cardioid VS omni...



I had a potential customer call up about using my studio to record a concert for "archival" purposes. She asked about my mics and whether they were omni or "uni-directional". So I of course said, "Which one will get me the gig?" :cool:

She shared with me that the uni-directional mics that they had tried did not give them the balance that they wanted...that even though the singers were balanced onstage with each other, the uni's would exaggerate the differences.

I wasn't sure on what to say because I know that the LD omni's have a little more give when placing them...they aren't as finniky (spe?) but how much difference would I have in recording an 8 member ensemble with a pair of saaaay...Earthworks SR71 cardioids (that I have) as opposed to a pair of Earthworks QTC1's? (which I want!)

I'm probably not putting this right cus' I know that I would love to have the QTC1's and would sing there praises quickly to soldify the gig.

I also know that there are so many other variables...I'm just wondering on how far should I try and convince someone that I can do the job with me gear? Would it be worth investing in some relatively inexpensive omni's for this type of gig jus to say that I have them?

Would an M/S array work fine and provide even balance?
Is an omni necessary for the mid mic??

So many questions came up from this conversation and I feel so ill equipped.

How ill equipped?

You be the judge...

(2) Earhtworks SR71 matched
(2) Studio Projects C1's matched
(2) Studio Projects B3's matched
(2) Shure SM81's
(1) Sennheiser MD 421
(1) Sennheiser e604
(1) Shure SM57

Thanks to anyone who responds!


philip burditt
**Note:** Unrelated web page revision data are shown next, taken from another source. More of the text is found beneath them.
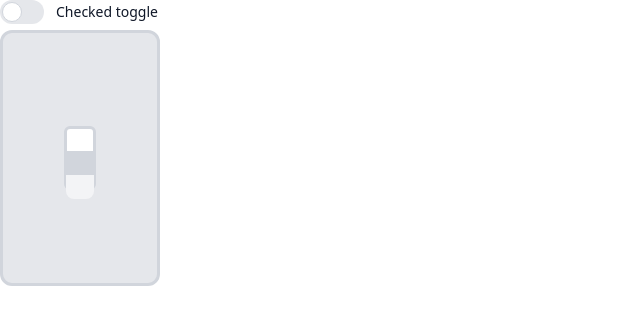
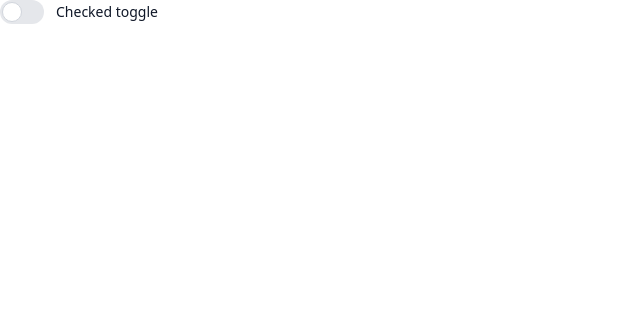
Before and after one commit to matthew-hajec/portfolio, a React (Vite) app: page / in a window 1280 px wide. Shown: the top 324 px of the page, without its empty margins (0-640 px from the left). Built offline with nearby package versions, Linux system fonts and the light colour scheme.

Commit message:
remove light switch component

```diff
--- a/src/App.tsx
+++ b/src/App.tsx
@@ -1,14 +1,9 @@
 import ThemeToggle from './features/ThemeToggle'
-import LightSwitch from './components/LightSwitch'
-import { useState } from 'react'
 
 function App() {
-  const [lsOn, setLSOn] = useState(false)
-
   return (
       <div className="min-h-screen bg-white dark:bg-gray-900">
         <ThemeToggle></ThemeToggle>
-        <LightSwitch enabled={lsOn} onToggle={() => {setLSOn(!lsOn)}}></LightSwitch>
       </div>
   )
 }
--- a/src/components/LightSwitch.tsx
+++ /dev/null
@@ -1,36 +0,0 @@
-type LightSwitchProps = {
-  enabled: boolean;
-  onToggle: () => void;
-}
-
-type SwitchProps = {
-  enabled: boolean
-}
-
-function Switch({enabled}: SwitchProps) {
-  if (enabled) {
-    return (
-      <>
-        <div className="absolute -top-3 h-7 w-7 bg-gray-100 rounded-t-lg"></div>
-        <div className="absolute top-3 h-6 w-7 bg-gray-300"></div>
-      </>
-    )
-  } else {
-    return (
-      <>
-        <div className="absolute -bottom-3 h-7 w-7 bg-gray-100 rounded-b-lg"></div>
-        <div className="absolute bottom-3 h-6 w-7 bg-gray-300 "></div>
-      </>
-    )
-  }
-}
-
-export default function LightSwitch(props: LightSwitchProps) {
-  return (
-    <div onClick={() => props.onToggle()} className="flex justify-center items-center h-64 w-40 rounded-xl bg-gray-200 border-3 border-gray-300">
-      <div className="flex justify-center relative h-16 w-8 bg-white border-3 border-gray-300 rounded-md">
-        <Switch enabled={props.enabled}></Switch>
-      </div>
-    </div>
-  );
-}
```
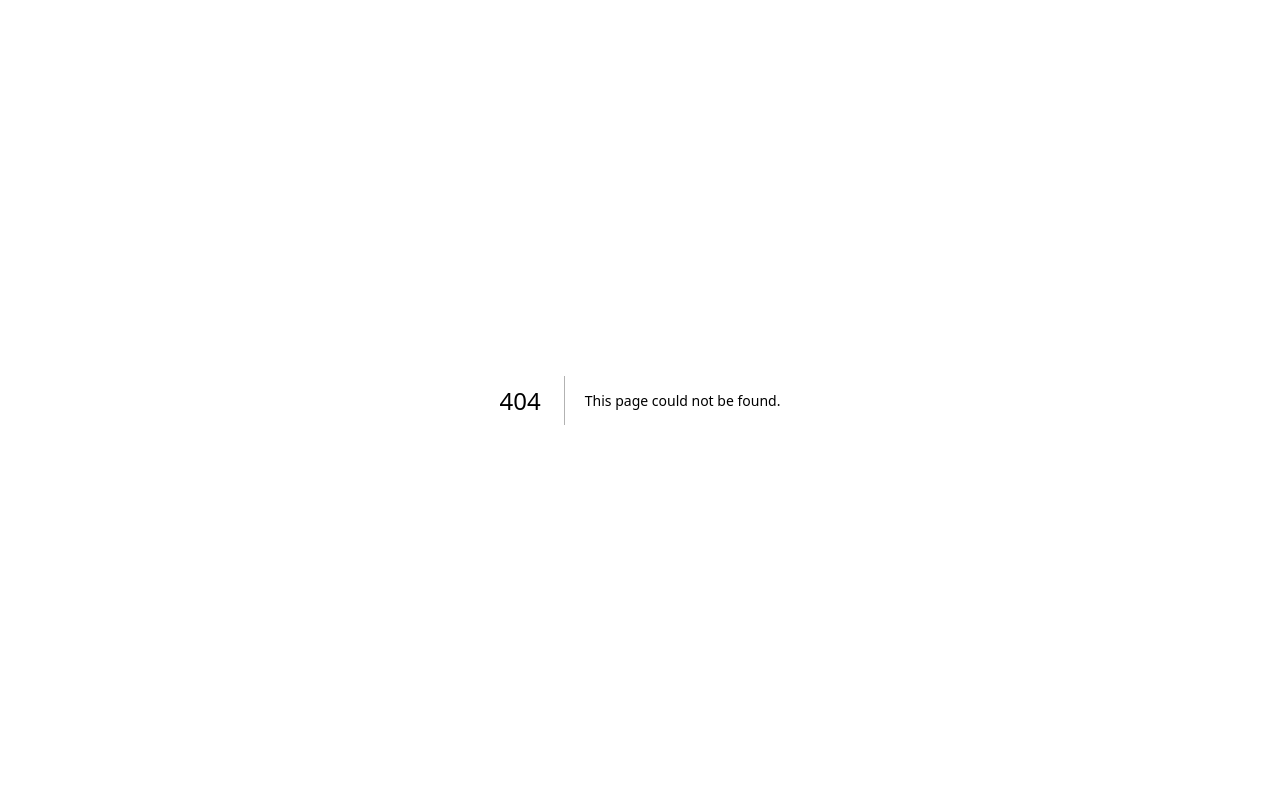
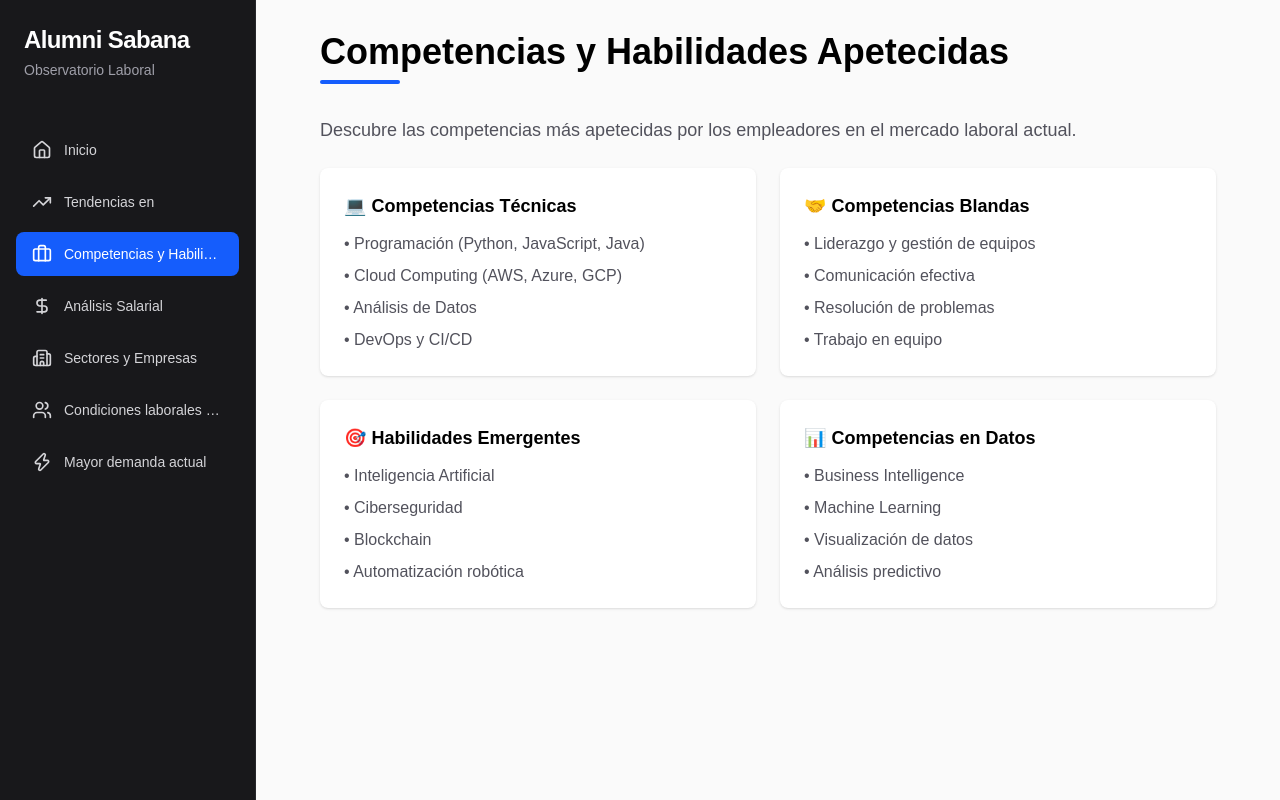
Before and after one commit to AlumniSabana/ObservatorioLaboral, a Next.js app: page /skills in a window 1280 px wide. Before the commit this address had no page. Built offline with nearby package versions, Linux system fonts and the light colour scheme.

Commit message:
Create skills page

```diff
--- /dev/null
+++ b/src/app/skills/page.tsx
@@ -0,0 +1,65 @@
+'use client';
+
+import { PageLayout } from '@/lib/sidebar';
+
+export default function SkillsPage() {
+  return (
+    <PageLayout title="Competencias y Habilidades Apetecidas">
+      <div className="space-y-6">
+        <p className="text-lg text-zinc-600 dark:text-zinc-400">
+          Descubre las competencias más apetecidas por los empleadores en el mercado laboral actual.
+        </p>
+
+        <div className="grid grid-cols-1 md:grid-cols-2 gap-6">
+          <div className="bg-white dark:bg-zinc-800 rounded-lg p-6 shadow">
+            <h3 className="text-lg font-semibold text-black dark:text-white mb-3">
+              💻 Competencias Técnicas
+            </h3>
+            <ul className="text-zinc-600 dark:text-zinc-400 space-y-2">
+              <li>• Programación (Python, JavaScript, Java)</li>
+              <li>• Cloud Computing (AWS, Azure, GCP)</li>
+              <li>• Análisis de Datos</li>
+              <li>• DevOps y CI/CD</li>
+            </ul>
+          </div>
+
+          <div className="bg-white dark:bg-zinc-800 rounded-lg p-6 shadow">
+            <h3 className="text-lg font-semibold text-black dark:text-white mb-3">
+              🤝 Competencias Blandas
+            </h3>
+            <ul className="text-zinc-600 dark:text-zinc-400 space-y-2">
+              <li>• Liderazgo y gestión de equipos</li>
+              <li>• Comunicación efectiva</li>
+              <li>• Resolución de problemas</li>
+              <li>• Trabajo en equipo</li>
+            </ul>
+          </div>
+
+          <div className="bg-white dark:bg-zinc-800 rounded-lg p-6 shadow">
+            <h3 className="text-lg font-semibold text-black dark:text-white mb-3">
+              🎯 Habilidades Emergentes
+            </h3>
+            <ul className="text-zinc-600 dark:text-zinc-400 space-y-2">
+              <li>• Inteligencia Artificial</li>
+              <li>• Ciberseguridad</li>
+              <li>• Blockchain</li>
+              <li>• Automatización robótica</li>
+            </ul>
+          </div>
+
+          <div className="bg-white dark:bg-zinc-800 rounded-lg p-6 shadow">
+            <h3 className="text-lg font-semibold text-black dark:text-white mb-3">
+              📊 Competencias en Datos
+            </h3>
+            <ul className="text-zinc-600 dark:text-zinc-400 space-y-2">
+              <li>• Business Intelligence</li>
+              <li>• Machine Learning</li>
+              <li>• Visualización de datos</li>
+              <li>• Análisis predictivo</li>
+            </ul>
+          </div>
+        </div>
+      </div>
+    </PageLayout>
+  );
+}
```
Do you want to be totally honest with the client or just sort of practically honest? Being mainly into classical recording I use Omnis a lot, especially for concerts I am playing in as well, since I do get a little more leeway with placing and I like the non-clinical ambience.

If you can't borrow or hire a pair of omnis (or maybe three for a Decca Tree arrangement, which sounds as if it might work well for your project), you could set up two pair of mics and then, if you were totally honest, give them the choice, or if only mainly honest tell them one pair is omni and the other cardioid. If you can record both pairs at once on 4-track you could probably convince the client that one pair is better than the other regardless of what capsules they have.

It's always hard when the client 'knows best', but they may have a point if they've been through this before. Again, if you record M&S, you could play it back to them and show how the stage changes as you adjust M & S settings, which may be enough. I think you ought to give them a 'free' session if you can't get omnis at all, or get the omnis and then compare them with what you already have. Who knows, you may end up on their side.

K-Sound Studios

Phillip makes some good points. I also think this post could help a few others .. no one can have enough good mic knowledge, and experience is the teacher as you use suggestions and things you've seen or have read about, and yes, one you make up as well.
So... I think a spaced pair of the C-1 mics could get you a fairly nice quality, depending on the room and the distance .. spaced pairs can do well, or leave a hole, or have phase problems, all easliy delt with with mic movement and checking phase. You should record a practice of these people, and do so with a couple of different mic placements of this spaced pair (if that is something you'd like to try), making detailed notes on distance apart, from the artists, height, etc. Listen back and see what starts to work. Times gone by, I would just speak into each mic once placed to define the setup along with my notes.
All said and done though a pair of the C-3's used in the exact same manner in omni would do better than the C-1's if that helps any.
I also suggested to someone doing a similar thing to use the large condensers he had for a spaced pair, and use the small condensers in an x/y pattern. I might suggest setting up the x/y where you seem to like the image out front, and then the spaced pair to the .. duh, right and left of the x/y....